Growing human, perfectly matching organs inside a pig and then transplanting them into humans is not a new idea - it may revolutionize medicine - but a new discovery may also allow pig tissue to be transplanted directly into humans. The research in the Journal of Leukocyte Biology may lead to filling the short term lack of organs for human transplantation. 

Altering or overexpressing the human programmed death ligand-1 (PD-L1) molecule in the endothelial cells of pig arteries reduced the conditions that lead to rejection, it says. This strongly suggests that successful Xenotransplantation means humans could receive altered porcine organs with fewer complications.

To make the discovery, scientists conducted experiments using two groups of pig vascular endothelial cells. The first group was genetically engineered to express human PD-L1, while the second group was normal. When both sets of cells were exposed to human lymphocytes, lower rejection response occurred in the group with the altered gene, while higher rejection responses were seen in the normal cells.

Study results suggest that human PD-L1 could be used as a novel therapeutic agent to enhance tolerance of xenotransplants and also supports the possibility of using human PD-L1 transgenic pigs as xenotransplant donors.
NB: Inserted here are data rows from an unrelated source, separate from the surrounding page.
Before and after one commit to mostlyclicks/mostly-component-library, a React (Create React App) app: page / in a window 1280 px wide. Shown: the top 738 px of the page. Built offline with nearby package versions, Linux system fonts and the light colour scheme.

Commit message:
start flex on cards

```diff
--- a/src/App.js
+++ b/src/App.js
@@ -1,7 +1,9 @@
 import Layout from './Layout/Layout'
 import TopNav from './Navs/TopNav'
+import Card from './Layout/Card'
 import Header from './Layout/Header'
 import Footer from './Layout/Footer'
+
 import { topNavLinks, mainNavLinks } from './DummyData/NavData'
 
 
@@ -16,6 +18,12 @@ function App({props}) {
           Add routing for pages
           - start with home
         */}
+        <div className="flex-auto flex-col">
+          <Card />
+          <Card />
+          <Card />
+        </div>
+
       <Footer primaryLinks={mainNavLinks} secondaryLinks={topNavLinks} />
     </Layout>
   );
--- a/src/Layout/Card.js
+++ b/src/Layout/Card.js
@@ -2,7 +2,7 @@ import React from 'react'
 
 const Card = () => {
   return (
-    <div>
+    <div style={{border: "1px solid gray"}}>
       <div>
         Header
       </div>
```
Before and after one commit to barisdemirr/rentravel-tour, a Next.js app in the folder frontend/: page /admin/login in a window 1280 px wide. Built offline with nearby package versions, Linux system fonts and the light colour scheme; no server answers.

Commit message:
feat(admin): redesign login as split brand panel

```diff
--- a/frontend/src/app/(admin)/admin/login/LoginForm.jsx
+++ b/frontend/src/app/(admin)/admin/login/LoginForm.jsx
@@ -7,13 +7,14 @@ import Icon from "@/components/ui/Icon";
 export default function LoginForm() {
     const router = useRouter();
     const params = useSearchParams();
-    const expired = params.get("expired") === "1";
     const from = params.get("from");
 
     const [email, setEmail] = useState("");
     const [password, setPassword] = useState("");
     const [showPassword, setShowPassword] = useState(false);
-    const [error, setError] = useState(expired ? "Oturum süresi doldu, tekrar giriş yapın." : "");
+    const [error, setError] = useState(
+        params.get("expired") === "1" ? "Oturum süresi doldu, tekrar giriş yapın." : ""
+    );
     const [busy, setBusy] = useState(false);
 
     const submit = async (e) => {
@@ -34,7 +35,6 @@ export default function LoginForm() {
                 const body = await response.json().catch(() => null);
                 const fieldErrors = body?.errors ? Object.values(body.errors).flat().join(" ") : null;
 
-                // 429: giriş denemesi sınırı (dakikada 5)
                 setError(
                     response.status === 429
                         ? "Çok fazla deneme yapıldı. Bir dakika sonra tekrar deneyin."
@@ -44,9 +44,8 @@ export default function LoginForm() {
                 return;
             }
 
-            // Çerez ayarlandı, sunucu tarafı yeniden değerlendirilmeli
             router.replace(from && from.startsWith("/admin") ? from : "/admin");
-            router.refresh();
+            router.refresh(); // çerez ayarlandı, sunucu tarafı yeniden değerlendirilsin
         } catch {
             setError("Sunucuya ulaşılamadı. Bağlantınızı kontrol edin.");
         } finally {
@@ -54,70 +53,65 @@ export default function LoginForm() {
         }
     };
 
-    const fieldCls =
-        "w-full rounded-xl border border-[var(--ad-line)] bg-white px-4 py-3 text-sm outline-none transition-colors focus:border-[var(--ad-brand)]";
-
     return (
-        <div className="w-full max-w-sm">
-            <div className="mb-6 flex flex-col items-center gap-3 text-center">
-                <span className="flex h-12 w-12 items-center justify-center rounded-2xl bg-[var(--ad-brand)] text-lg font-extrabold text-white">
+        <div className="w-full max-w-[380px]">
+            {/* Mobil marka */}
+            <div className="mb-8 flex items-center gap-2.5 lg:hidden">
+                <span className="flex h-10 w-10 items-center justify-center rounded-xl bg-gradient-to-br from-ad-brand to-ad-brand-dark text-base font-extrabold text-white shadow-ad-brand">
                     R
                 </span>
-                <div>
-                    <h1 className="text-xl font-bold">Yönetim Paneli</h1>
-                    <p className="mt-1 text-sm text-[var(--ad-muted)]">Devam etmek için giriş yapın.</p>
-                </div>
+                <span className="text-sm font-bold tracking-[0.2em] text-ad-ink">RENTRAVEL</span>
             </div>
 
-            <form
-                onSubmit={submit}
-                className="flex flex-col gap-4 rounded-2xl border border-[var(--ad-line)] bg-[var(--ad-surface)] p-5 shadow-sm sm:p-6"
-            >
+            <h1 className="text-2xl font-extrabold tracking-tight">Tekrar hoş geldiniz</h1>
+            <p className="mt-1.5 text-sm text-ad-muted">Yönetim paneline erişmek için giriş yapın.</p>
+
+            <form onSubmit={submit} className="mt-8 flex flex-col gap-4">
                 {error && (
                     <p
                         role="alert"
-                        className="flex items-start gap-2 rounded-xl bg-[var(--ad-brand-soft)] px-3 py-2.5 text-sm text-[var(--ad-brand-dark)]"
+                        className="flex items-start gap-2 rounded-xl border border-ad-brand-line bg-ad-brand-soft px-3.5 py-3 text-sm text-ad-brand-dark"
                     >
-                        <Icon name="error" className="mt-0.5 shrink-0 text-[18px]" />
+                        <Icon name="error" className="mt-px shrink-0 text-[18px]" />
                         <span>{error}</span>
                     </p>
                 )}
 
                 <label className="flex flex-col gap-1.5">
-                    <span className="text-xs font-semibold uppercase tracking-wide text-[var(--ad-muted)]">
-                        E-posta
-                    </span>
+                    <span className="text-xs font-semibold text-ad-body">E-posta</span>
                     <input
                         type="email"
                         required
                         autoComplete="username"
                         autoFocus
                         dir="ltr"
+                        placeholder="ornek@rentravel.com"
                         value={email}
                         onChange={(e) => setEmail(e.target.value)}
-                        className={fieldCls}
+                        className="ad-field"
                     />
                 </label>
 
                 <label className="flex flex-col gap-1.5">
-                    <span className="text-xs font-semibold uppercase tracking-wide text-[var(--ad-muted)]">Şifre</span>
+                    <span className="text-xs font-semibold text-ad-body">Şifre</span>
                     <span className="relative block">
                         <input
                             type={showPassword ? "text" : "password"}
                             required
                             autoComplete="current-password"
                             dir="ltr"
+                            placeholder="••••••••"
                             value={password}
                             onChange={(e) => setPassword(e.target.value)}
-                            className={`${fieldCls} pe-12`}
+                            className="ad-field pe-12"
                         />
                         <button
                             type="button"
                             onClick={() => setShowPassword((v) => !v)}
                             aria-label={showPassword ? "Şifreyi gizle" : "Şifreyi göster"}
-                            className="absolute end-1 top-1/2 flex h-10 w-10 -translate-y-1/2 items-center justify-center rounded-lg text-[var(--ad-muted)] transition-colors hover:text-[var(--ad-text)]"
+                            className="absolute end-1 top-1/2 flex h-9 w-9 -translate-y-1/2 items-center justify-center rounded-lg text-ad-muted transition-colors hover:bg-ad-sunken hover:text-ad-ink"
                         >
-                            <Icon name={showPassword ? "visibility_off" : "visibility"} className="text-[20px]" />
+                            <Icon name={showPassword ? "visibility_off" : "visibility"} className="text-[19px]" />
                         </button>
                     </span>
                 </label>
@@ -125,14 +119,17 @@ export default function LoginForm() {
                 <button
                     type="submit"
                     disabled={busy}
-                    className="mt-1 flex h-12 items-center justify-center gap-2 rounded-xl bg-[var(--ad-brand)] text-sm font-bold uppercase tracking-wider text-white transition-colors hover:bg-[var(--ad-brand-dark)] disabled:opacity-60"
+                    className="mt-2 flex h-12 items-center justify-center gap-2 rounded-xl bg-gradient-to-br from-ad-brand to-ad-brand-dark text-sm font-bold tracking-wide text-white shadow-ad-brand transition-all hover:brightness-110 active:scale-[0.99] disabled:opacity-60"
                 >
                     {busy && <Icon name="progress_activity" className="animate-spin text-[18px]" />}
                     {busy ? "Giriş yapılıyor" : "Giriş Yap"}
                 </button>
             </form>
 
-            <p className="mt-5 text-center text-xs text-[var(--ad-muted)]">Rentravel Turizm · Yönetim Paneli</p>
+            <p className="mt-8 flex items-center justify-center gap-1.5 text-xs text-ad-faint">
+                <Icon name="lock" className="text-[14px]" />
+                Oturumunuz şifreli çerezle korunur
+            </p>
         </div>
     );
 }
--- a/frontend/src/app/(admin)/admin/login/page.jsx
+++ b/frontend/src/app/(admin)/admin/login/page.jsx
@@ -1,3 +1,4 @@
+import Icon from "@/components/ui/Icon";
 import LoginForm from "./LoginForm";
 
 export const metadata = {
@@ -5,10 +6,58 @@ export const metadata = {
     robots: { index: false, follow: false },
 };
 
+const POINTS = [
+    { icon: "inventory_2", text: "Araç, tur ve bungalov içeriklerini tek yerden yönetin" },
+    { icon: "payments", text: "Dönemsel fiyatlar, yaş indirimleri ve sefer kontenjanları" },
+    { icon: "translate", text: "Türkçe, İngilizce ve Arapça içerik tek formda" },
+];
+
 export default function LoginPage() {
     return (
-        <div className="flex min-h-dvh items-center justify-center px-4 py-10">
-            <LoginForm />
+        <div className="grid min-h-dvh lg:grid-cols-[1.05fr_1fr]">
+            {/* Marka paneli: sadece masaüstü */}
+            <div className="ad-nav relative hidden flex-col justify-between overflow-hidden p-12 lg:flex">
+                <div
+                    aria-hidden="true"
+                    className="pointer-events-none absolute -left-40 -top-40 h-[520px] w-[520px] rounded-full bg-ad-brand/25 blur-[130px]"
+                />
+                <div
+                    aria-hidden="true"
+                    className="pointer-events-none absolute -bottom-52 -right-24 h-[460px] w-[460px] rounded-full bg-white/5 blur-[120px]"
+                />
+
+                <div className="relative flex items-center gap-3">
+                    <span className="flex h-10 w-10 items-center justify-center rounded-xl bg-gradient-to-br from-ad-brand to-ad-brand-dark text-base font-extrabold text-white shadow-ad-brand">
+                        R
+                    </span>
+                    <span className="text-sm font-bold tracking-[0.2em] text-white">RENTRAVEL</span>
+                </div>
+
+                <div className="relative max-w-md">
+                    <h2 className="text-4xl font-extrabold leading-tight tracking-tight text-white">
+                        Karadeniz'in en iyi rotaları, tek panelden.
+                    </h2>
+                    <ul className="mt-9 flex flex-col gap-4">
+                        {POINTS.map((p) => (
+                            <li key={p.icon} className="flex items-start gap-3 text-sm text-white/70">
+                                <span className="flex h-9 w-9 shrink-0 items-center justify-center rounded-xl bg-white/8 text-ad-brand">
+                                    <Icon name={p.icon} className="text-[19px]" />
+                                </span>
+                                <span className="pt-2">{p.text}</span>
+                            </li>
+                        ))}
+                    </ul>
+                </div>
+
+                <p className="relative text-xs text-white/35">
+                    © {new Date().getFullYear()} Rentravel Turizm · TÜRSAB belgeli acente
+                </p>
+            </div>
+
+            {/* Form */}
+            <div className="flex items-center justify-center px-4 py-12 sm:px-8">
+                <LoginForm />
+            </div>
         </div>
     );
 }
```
Using this type of genetic engineering technique could potentially overcome current challenges related to successful pig/human transplant rejection.

 "Genetically engineered pigs may someday overcome the severe donor organ shortage, and save human lives," said Qing Ding, Ph.D., co-study author from the Shanghai Institute of Immunology at the Shanghai Jiaotong University School of Medicine in Shanghai, China.